======== DATASET EXTRACT ========
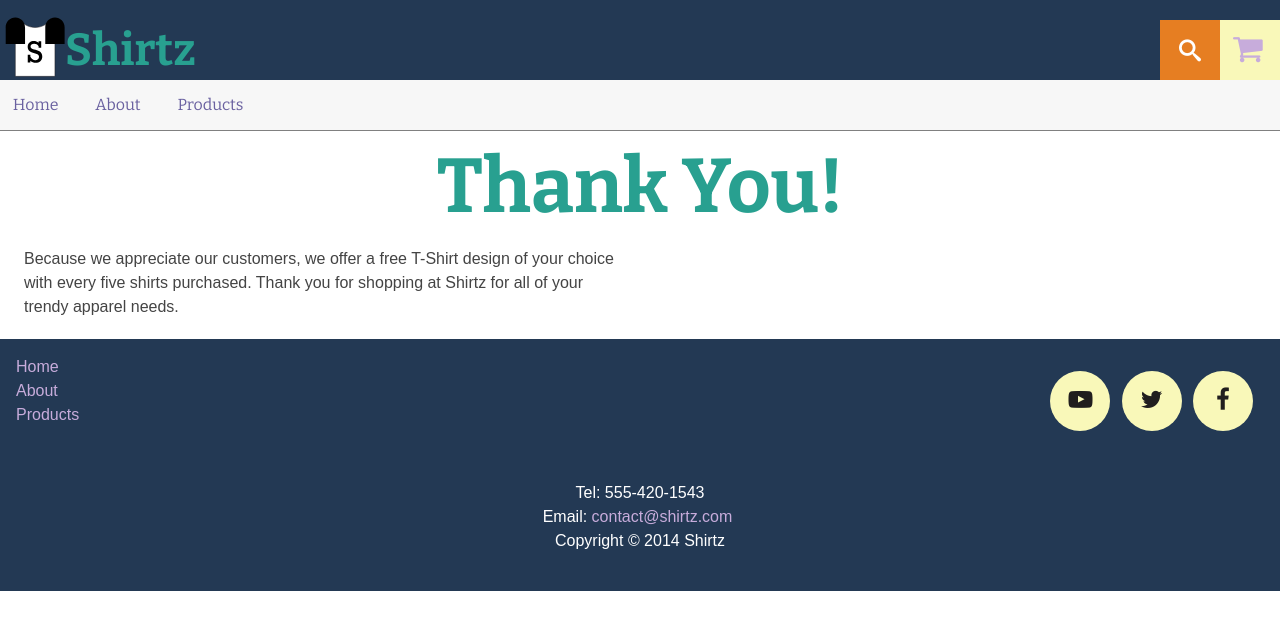
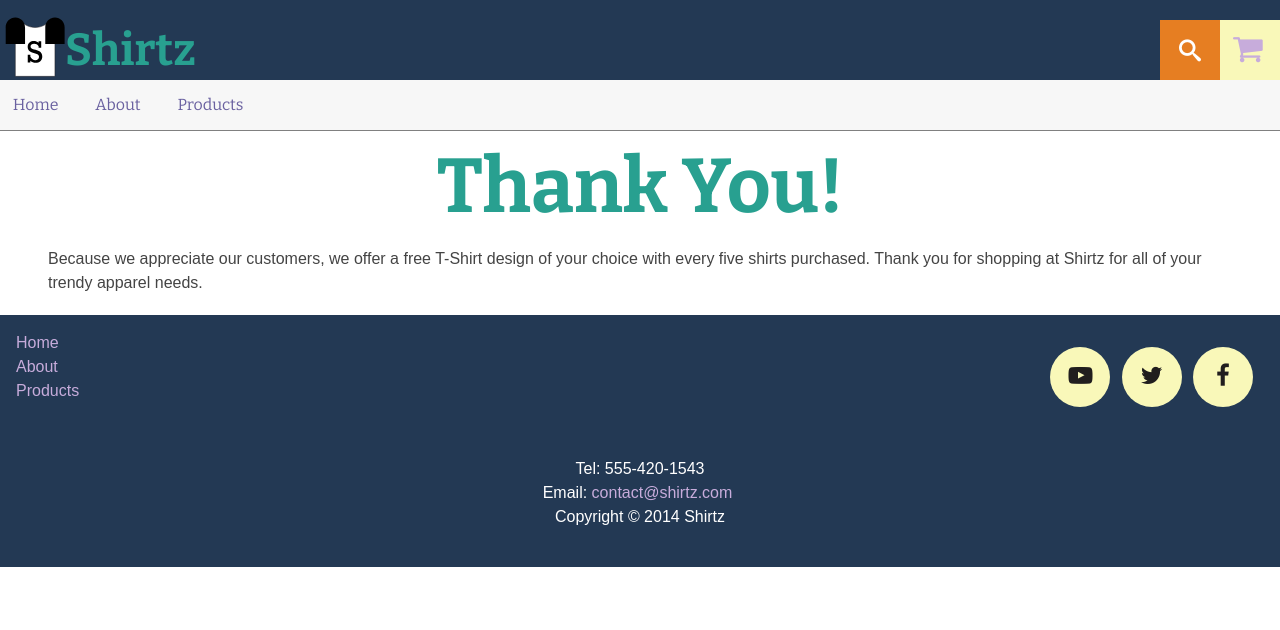
Before and after one commit to mart0855/ecommerce-website, a Jekyll site: the page built from thank-you.html, in a window 1280 px wide. Shown: the top 630 px of the page. Built offline with Jekyll 4.4.1, drawn with Linux system fonts in a browser that asks for light colours; nearby versions of some CDN libraries; Markdown is read by kramdown in place of the engine named in the settings.

Commit message:
Double gutter <p> on thank-you.html

```diff
--- a/thank-you.html
+++ b/thank-you.html
@@ -7,7 +7,7 @@
 	<div class="gutter unit unit-s-1 unit-m-1 unit-l-1">
 		<h1 class="yotta center">Thank You!</h1>
 	</div>
-	<div class="gutter unit unit-s-1 unit-m-1 unit-l-1-2">
+	<div class="gutter-2 unit unit-s-1 unit-m-1 unit-l-1">
 		<p>Because we appreciate our customers, we offer a free T-Shirt design of your choice with every five shirts purchased. Thank you for shopping at Shirtz for all of your trendy apparel needs.</p>
 	</div>
 </div>
```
========
# TASK REQUIREMENTS:
Write out the listing above exactly, images omitted.

# EXERCISE RESPONSE:
Before and after one commit to mart0855/ecommerce-website, a Jekyll site: the page built from thank-you.html, in a window 1280 px wide. Shown: the top 630 px of the page. Built offline with Jekyll 4.4.1, drawn with Linux system fonts in a browser that asks for light colours; nearby versions of some CDN libraries; Markdown is read by kramdown in place of the engine named in the settings.

Commit message:
Double gutter <p> on thank-you.html

```diff
--- a/thank-you.html
+++ b/thank-you.html
@@ -7,7 +7,7 @@
 	<div class="gutter unit unit-s-1 unit-m-1 unit-l-1">
 		<h1 class="yotta center">Thank You!</h1>
 	</div>
-	<div class="gutter unit unit-s-1 unit-m-1 unit-l-1-2">
+	<div class="gutter-2 unit unit-s-1 unit-m-1 unit-l-1">
 		<p>Because we appreciate our customers, we offer a free T-Shirt design of your choice with every five shirts purchased. Thank you for shopping at Shirtz for all of your trendy apparel needs.</p>
 	</div>
 </div>
```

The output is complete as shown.